"The boldest move that creator Greg Whiteley made in the second season is not shying away from the impact of the show," says Alex-Abad Santos. "Its success didn’t happen in a vacuum, and the first episodes really show you how popular coach Monica Aldama and the kids became. They met Kendall Jenner and Arizona Cardinals football player JJ Watt. They were given $20,000 on Ellen to upgrade their gym and got to hug Oprah. They’ve amassed massive followings on Instagram and some are raking in dollars on Cameo. Aldama was a contestant on the 29th season of Dancing With the Stars. It’s not hard to read in between the lines and see why so many kids decided to come back for another go. Some of their rehearsed responses to media outlets, on social media, and recorded on the series about Navarro College being 'a special place' do a lot of the work. They’re back in Navarro because it’s a meal ticket, and any young person would be an idiot not to take advantage of the possible endorsements, celebrity, and windfall that would come with a successful second season. Initially, Coach Monica and Navarro College were portrayed as a Blind Side-like feel-good story. Her program, which dominates the two-team junior college division, was depicted as a lifeline for some troubled teens, possibly helping them to get away from broken homes and rough streets, and into college. While there are legitimate questions about what it means to take young, vulnerable people and put them in physically punishing situations, the show’s story was one of the mental and physical sacrifice it takes to achieve greatness. Fame empirically changes that equation. It turns the Navarro narrative into something else entirely. It doesn’t feel as pure or as good when you realize that maybe the kids didn’t come back because they needed a life lesson or Coach Monica’s discipline. Maybe they just needed to cash in on another season before fame runs out. You can almost taste the acidic resentment from team members who weren’t featured on the first season when they’re interviewed this time around.

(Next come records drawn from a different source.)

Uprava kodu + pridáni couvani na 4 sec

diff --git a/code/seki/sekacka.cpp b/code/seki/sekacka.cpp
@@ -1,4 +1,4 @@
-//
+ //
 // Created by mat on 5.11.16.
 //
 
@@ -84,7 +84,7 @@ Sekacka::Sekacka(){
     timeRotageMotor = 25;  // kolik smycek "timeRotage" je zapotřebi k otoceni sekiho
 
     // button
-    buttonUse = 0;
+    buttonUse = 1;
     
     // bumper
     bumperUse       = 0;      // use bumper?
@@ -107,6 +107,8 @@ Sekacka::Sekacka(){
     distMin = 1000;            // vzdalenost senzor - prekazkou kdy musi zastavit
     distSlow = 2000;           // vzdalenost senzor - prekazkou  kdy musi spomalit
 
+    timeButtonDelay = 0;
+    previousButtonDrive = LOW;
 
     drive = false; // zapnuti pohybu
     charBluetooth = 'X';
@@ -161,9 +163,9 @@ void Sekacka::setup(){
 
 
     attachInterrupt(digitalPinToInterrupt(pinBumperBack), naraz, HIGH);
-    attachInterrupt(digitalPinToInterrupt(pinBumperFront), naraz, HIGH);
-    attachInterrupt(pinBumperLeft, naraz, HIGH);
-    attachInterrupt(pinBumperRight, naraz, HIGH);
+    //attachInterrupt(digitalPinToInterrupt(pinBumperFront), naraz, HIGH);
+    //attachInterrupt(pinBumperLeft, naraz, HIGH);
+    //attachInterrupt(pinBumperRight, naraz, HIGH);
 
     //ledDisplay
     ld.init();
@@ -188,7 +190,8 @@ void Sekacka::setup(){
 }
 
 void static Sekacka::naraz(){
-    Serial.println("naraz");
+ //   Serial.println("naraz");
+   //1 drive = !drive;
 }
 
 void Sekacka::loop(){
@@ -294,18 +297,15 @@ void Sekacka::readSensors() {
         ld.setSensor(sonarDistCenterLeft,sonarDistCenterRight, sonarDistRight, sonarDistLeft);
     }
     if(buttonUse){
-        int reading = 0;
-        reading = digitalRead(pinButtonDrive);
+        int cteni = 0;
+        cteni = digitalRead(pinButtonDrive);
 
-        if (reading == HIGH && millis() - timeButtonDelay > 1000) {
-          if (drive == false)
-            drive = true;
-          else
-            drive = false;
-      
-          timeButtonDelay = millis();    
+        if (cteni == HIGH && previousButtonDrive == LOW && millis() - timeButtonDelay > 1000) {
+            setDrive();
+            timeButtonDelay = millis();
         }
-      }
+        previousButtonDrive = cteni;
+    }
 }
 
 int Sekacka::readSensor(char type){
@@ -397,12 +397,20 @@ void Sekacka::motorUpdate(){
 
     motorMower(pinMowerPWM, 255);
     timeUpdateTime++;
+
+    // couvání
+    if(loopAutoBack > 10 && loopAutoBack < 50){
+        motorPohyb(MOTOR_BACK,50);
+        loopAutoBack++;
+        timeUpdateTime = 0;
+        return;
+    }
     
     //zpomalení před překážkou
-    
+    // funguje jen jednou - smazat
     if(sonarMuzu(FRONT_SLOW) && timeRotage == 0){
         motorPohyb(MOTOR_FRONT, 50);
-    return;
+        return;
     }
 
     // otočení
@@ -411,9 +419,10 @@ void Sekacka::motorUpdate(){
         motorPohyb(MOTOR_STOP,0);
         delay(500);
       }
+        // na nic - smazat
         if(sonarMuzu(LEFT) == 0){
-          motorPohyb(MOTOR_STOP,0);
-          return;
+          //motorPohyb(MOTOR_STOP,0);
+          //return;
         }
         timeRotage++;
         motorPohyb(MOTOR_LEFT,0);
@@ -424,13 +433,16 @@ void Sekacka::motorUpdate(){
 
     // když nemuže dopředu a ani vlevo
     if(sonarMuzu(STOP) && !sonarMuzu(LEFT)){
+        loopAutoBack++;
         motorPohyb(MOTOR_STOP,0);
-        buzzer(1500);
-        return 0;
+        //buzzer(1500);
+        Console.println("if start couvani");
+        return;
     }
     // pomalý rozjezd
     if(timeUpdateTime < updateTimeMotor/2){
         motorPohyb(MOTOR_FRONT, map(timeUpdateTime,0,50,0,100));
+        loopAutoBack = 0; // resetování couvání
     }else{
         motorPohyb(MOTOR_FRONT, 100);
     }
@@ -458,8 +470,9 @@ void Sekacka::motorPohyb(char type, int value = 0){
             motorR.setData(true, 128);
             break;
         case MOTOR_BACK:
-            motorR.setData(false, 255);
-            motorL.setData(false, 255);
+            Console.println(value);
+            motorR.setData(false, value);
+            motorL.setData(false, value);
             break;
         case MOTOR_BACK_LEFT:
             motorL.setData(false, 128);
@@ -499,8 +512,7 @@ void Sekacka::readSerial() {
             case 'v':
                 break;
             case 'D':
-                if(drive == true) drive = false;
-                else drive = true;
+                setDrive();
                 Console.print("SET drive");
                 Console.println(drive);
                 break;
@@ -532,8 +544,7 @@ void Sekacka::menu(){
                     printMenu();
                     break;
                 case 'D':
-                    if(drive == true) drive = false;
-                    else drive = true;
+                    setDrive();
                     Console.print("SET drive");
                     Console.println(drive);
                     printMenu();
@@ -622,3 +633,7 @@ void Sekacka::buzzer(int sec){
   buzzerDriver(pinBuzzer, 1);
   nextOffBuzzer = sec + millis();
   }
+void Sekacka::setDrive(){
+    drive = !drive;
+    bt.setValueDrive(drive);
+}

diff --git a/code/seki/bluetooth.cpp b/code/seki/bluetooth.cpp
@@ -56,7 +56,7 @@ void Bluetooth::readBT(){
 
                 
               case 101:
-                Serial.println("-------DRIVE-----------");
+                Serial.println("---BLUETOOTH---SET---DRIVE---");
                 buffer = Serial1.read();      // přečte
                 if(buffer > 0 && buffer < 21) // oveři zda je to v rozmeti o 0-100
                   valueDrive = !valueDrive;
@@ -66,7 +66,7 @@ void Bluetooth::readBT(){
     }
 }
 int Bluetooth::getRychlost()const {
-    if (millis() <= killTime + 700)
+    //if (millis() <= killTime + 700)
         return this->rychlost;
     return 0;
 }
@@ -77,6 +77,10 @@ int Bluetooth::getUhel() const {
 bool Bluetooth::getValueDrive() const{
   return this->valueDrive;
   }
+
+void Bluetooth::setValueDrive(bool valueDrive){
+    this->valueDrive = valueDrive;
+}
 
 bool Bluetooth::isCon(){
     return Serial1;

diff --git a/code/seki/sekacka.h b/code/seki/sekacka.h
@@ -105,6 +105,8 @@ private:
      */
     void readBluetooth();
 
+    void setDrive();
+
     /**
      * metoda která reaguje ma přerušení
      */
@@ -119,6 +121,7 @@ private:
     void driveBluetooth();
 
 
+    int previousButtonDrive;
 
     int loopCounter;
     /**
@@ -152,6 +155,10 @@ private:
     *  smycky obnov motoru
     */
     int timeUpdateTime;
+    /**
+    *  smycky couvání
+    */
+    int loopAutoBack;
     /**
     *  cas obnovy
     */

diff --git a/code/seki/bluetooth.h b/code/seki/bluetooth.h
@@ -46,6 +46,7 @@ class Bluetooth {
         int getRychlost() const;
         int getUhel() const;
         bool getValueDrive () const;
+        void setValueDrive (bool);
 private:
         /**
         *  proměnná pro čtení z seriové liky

It doesn’t take that many episodes for some of those team members to pivot their personal stories toward the camera." ALSO: Trinity Valley Community College coaches are satisfied with their squad's portrayal in Cheer Season 2.
TOPICS: Cheer, Netflix, Reality TV